5.3 Production of synthetic aviation fuel
The authors of [24, 25] have shown that synthesis gas obtained by two-stage thermal conversion of woody biomass during experiments can be used to synthesize dimethyl ether (DME) and methanol, which serve as the basis for the production of the base component of aviation fuel. Studies have shown that the synthesis of DME and methanol from lean synthesis gas with an H2:CO ratio of 0.95–1.25 can be efficiently carried out with a two-layer loading of a methanol catalyst and γ-Al2O3.
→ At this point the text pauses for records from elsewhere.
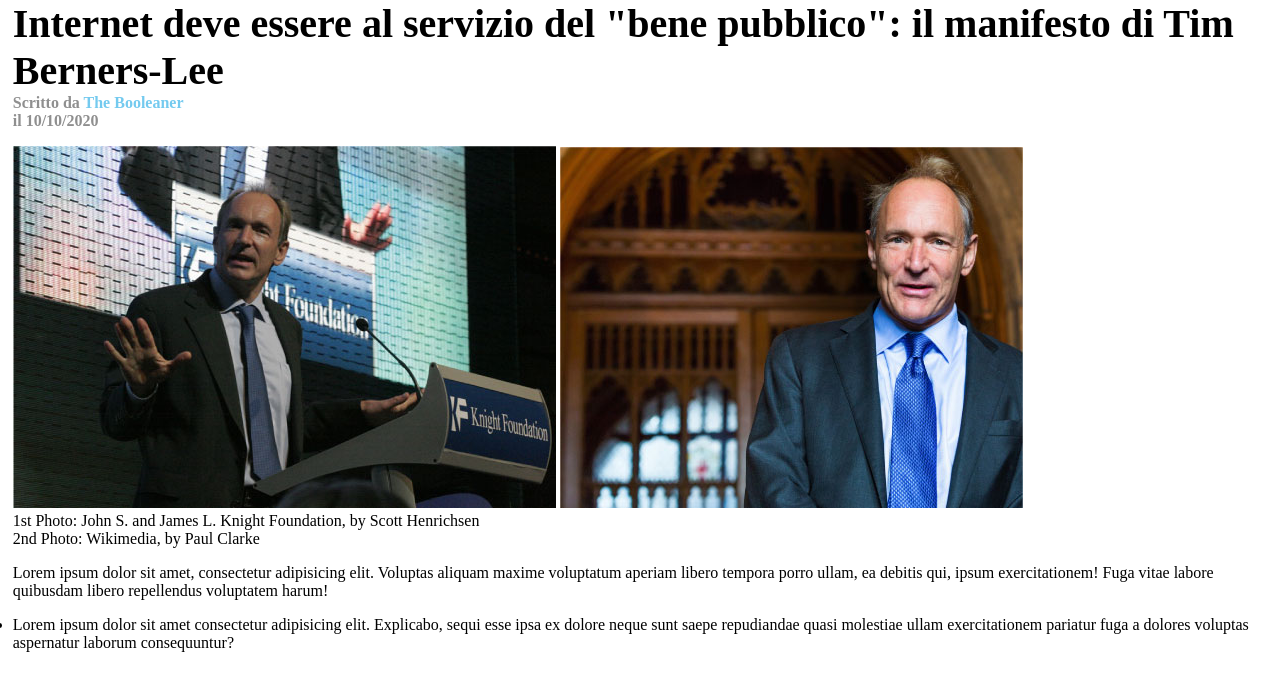
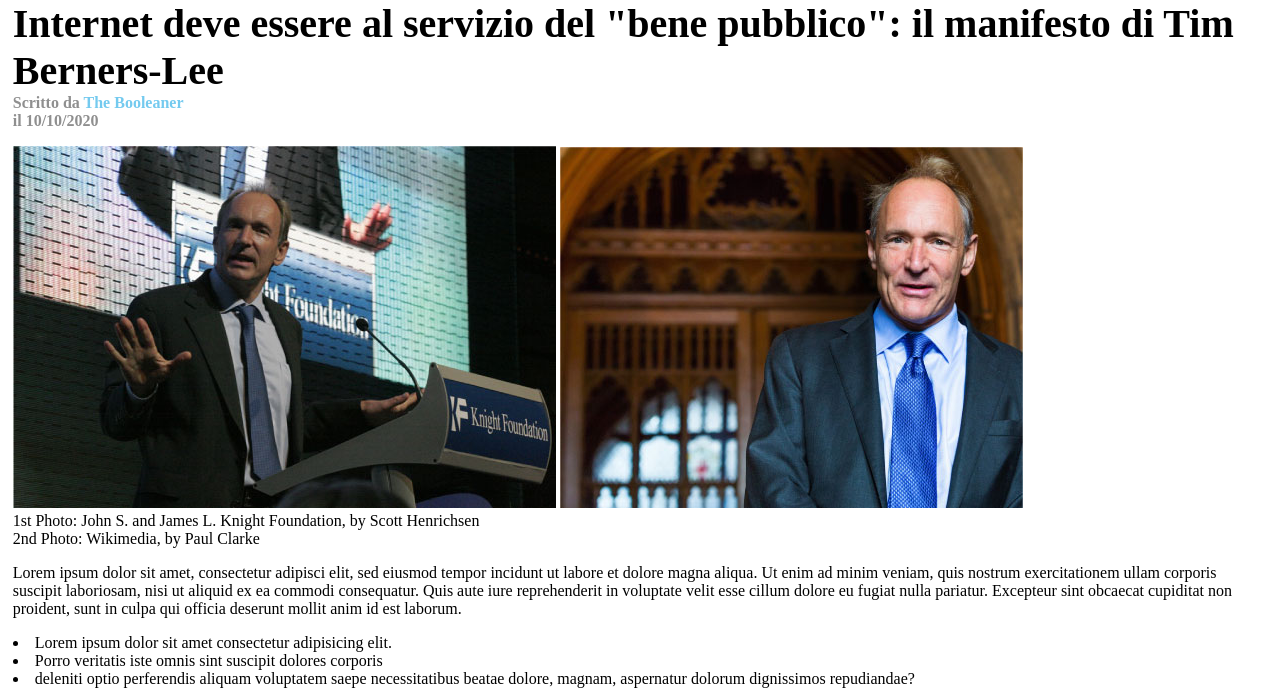
Before and after one commit to TommasoGalistu/html-css-booleaner, a plain HTML site: page index.html in a window 1280 px wide. Shown: the part 192-880 px from the top of the page. Before the commit the page ends 844 px from the top, so only its background shows below. Drawn offline with Linux system fonts and the light colour scheme.

Commit message:
fine paragrafo e unList

```diff
--- a/css/style.css
+++ b/css/style.css
@@ -14,7 +14,7 @@ header{
 div{
     width: 99%;
     margin: auto;
-    color: black;
+
 
 }
 
@@ -49,3 +49,7 @@ p{
     margin-top: 1rem;
     margin-bottom: 1rem;
 }
+
+ul{
+    list-style-position: inside;
+}
--- a/index.html
+++ b/index.html
@@ -45,16 +45,26 @@
             <section>
                 <div>
                     <p>
-                        Lorem ipsum dolor sit amet, consectetur adipisicing elit. Voluptas aliquam maxime voluptatum
-                        aperiam
-                        libero tempora porro ullam, ea debitis qui, ipsum exercitationem! Fuga vitae labore quibusdam
-                        libero
-                        repellendus voluptatem harum!
+                        Lorem ipsum dolor sit amet, consectetur adipisci elit, sed eiusmod tempor incidunt ut labore et
+                        dolore magna aliqua. Ut enim ad minim veniam, quis nostrum <span>exercitationem ullam corporis
+                            suscipit laboriosam, nisi ut aliquid ex ea commodi consequatur.</span> Quis aute iure
+                        reprehenderit in
+                        voluptate velit esse cillum dolore eu fugiat nulla pariatur. Excepteur sint obcaecat cupiditat
+                        non proident, sunt in culpa qui officia deserunt mollit anim id est laborum.
                     </p>
+
                     <ul>
-                        <li>Lorem ipsum dolor sit amet consectetur adipisicing elit. Explicabo, sequi esse ipsa ex
-                            dolore neque sunt saepe repudiandae quasi molestiae ullam exercitationem pariatur fuga a
-                            dolores voluptas aspernatur laborum consequuntur?</li>
+                        <li>
+                            Lorem ipsum dolor sit amet consectetur adipisicing elit.
+                        </li>
+                        <li>
+                            Porro veritatis iste omnis sint
+                            suscipit dolores corporis
+                        </li>
+                        <li>
+                            deleniti optio perferendis aliquam voluptatem saepe necessitatibus
+                            beatae dolore, magnam, aspernatur dolorum dignissimos repudiandae?
+                        </li>
                     </ul>
                 </div>
 
```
The volumetric content of individual gases, as well as various inclusions in the composition of the synthesis gas used for the production of DME and methanol, have a significant impact on both the efficiency of synthesis and the quality of the products obtained. Tar, moisture, solid particles, nitrogen and sulfur compounds in synthesis gas are undesirable impurities that reduce the catalyst life and deteriorate the quality of synthesis products. In the production of synthesis gas from woody feedstock by the method of two-stage pyrolytic conversion, gas purification is significantly simplified in comparison with the gas obtained from air gasification.
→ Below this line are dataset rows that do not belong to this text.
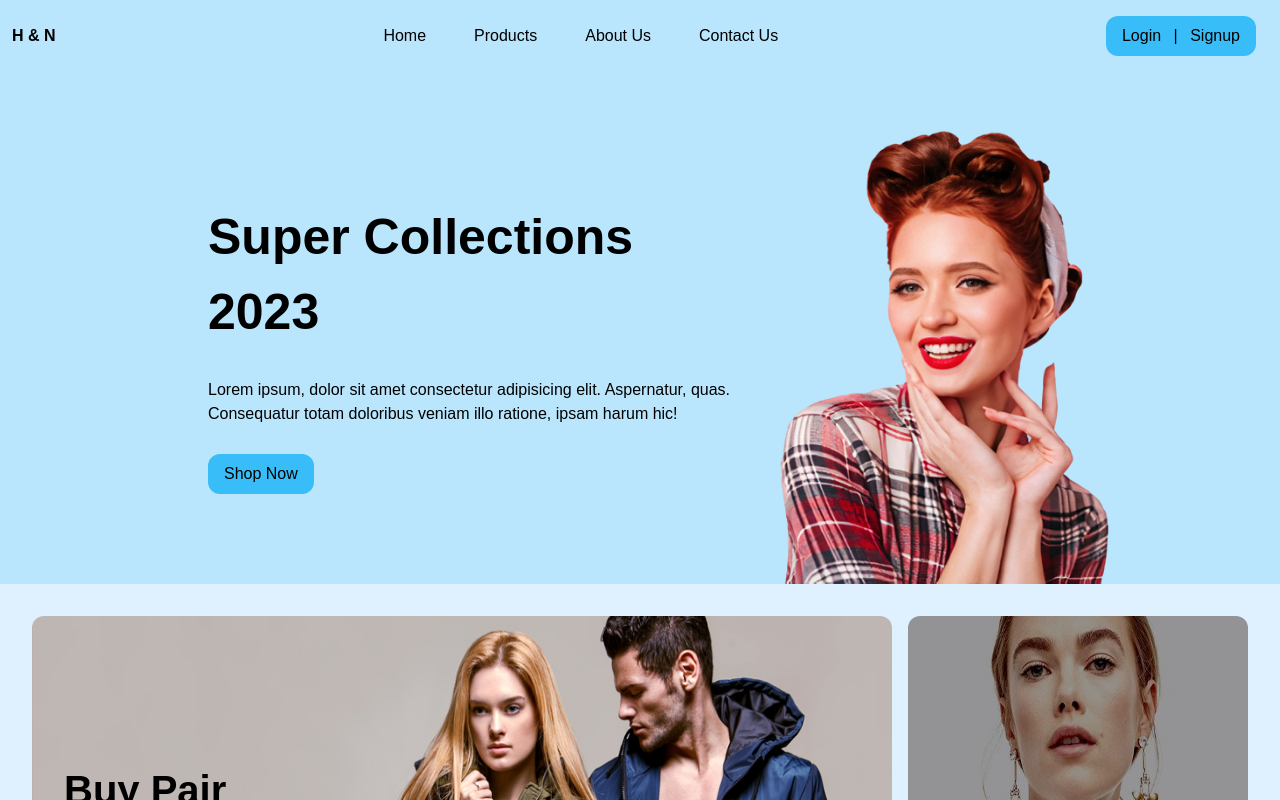
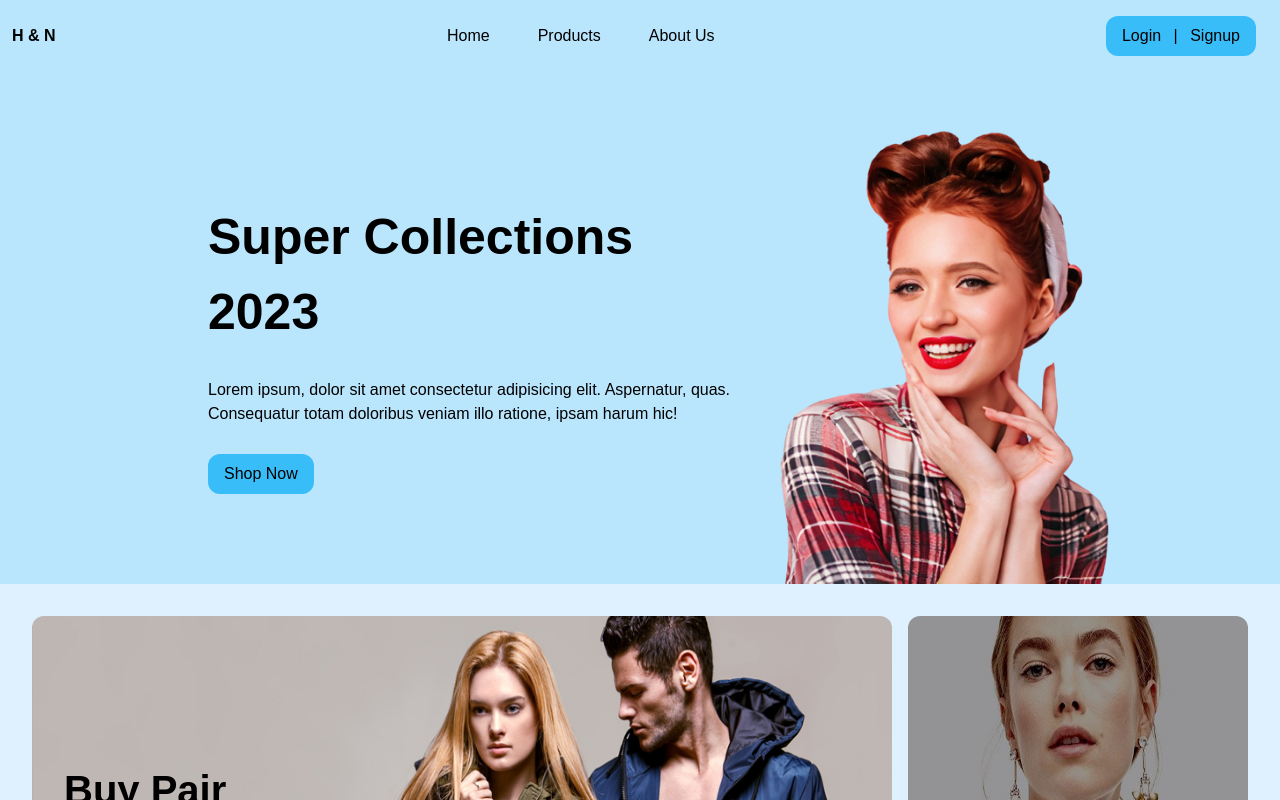
Before and after one commit to Hossein-Haghshenas/Clothes-Shop, a Next.js app: page / in a window 1280 px wide. Shown: the top 800 px of the page. Built offline with nearby package versions, Linux system fonts and the light colour scheme; no server answers.

Commit message:
Fix something

```diff
--- a/components/header.js
+++ b/components/header.js
@@ -10,7 +10,6 @@ const menu = [
   { name: "Home", url: "/", id: 1 },
   { name: "Products", url: "/products", id: 2 },
   { name: "About Us", url: "/about", id: 3 },
-  { name: "Contact Us", url: "/contact", id: 4 },
 ];
 
 const Header = () => {
```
Two-stage pyrolytic conversion is a method for obtaining gaseous fuel with a calorific value of about 11 MJ/m3 from biomass. The process includes two stages: pyrolysis of the feedstock and subsequent heterogeneous cracking of pyrolysis products when they are passed through a carbon packing. As a result, synthesis gas is formed, as well as a coal residue, which can be further used in the coal packing in the cracking reactor, as a fuel for own heat demand or for other applications.
The optimum (in terms of the specific yield of non-condensable gases) temperature in the pyrolysis zone is 500–700 °C, while the optimum temperature in the cracking zone is 1000 °C. The minimum mass of coal in the cracking reactor to achieve the maximum yield of non-condensable gases should be at least 67% of the mass of the feedstock fed to the pyrolysis reactor, provided that the heating rate in the pyrolysis reactor is 10 °C/min.
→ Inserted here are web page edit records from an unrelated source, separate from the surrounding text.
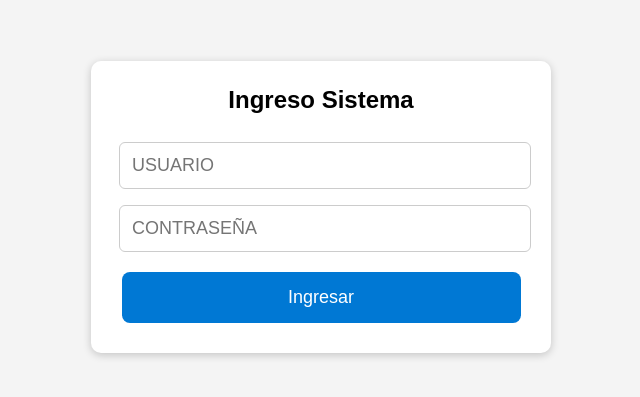
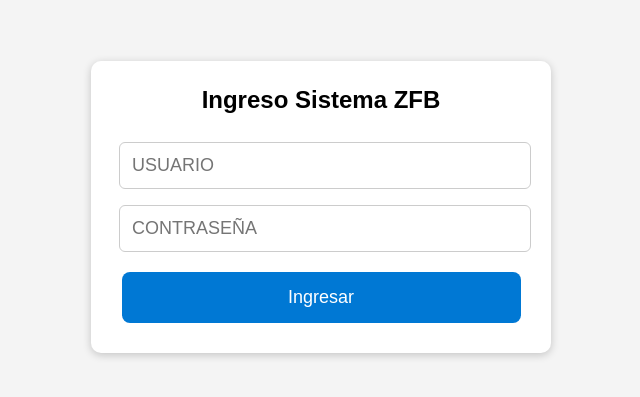
Before and after one commit to enusa71/registro-vehiculos, a plain HTML site: page index.html in a window 1280 px wide. Shown: the part 193-590 px from the top of the page, without its empty margins (319-959 px from the left). Drawn offline with Linux system fonts and the light colour scheme.

Commit message:
Update index.html

```diff
--- a/index.html
+++ b/index.html
@@ -102,7 +102,7 @@ color:#555;
 
 <div id="loginSection">
 
-<h2>Ingreso Sistema</h2>
+<h2>Ingreso Sistema ZFB</h2>
 
 <input id="username" placeholder="Usuario">
 <input type="password" id="password" placeholder="Contraseña">
```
Experiments on the processing of six types of biomass (pellets from wood, peat, straw, sunflower husks and poultry litter, as well as wastewater sludge) by the method of two-stage pyrolytic conversion showed that each of the considered types of biomass can be used as raw material for synthesis gas production. The gas productivity of the process is several times higher than the gas productivity of conventional pyrolysis. The ratio of volumes of hydrogen to carbon monoxide in the produced synthesis gas varies from 1:1 to 1:2 depending on the type of biomass, while it does not contain volatile pyrolysis products with high molecular weight, which makes it possible to use it as fuel for internal combustion engines.
An experimental installation was built at the JIHT RAS, which implements the process of two-stage pyrolytic conversion. The unit provides the degree of energy conversion of the initial biomass into synthesis gas up to 79.8%. However, it has a low thermal efficiency: only 37.1%. This characteristic can be increased up to 69.5% with the heat recovery from flue gases.
Tests have confirmed that the synthesis gas obtained in the process of two-stage pyrolytic conversion can be used as motor fuel for internal combustion engines, as well as for partial replacement of diesel fuel in liquid fuel boilers. Moreover, it can be used as a raw material for the production of liquid aviation fuel. The best suited for this is the synthesis gas obtained during the processing of wastewater sludge due to its high hydrogen content.
The authors are grateful to colleagues who took part in the development and study of the two-stage pyrolytic conversion process, as well as in the preparation of the materials published in this chapter: Kosov V.F., Kosov V.V., Markov A.V., Morozov A.V., Pchelkin M.D., Suslov V.A., Faleeva Yu.M., Tsyplakov A.I.
combined heat and power (plant);
organic Rankine cycle;
gas piston engine;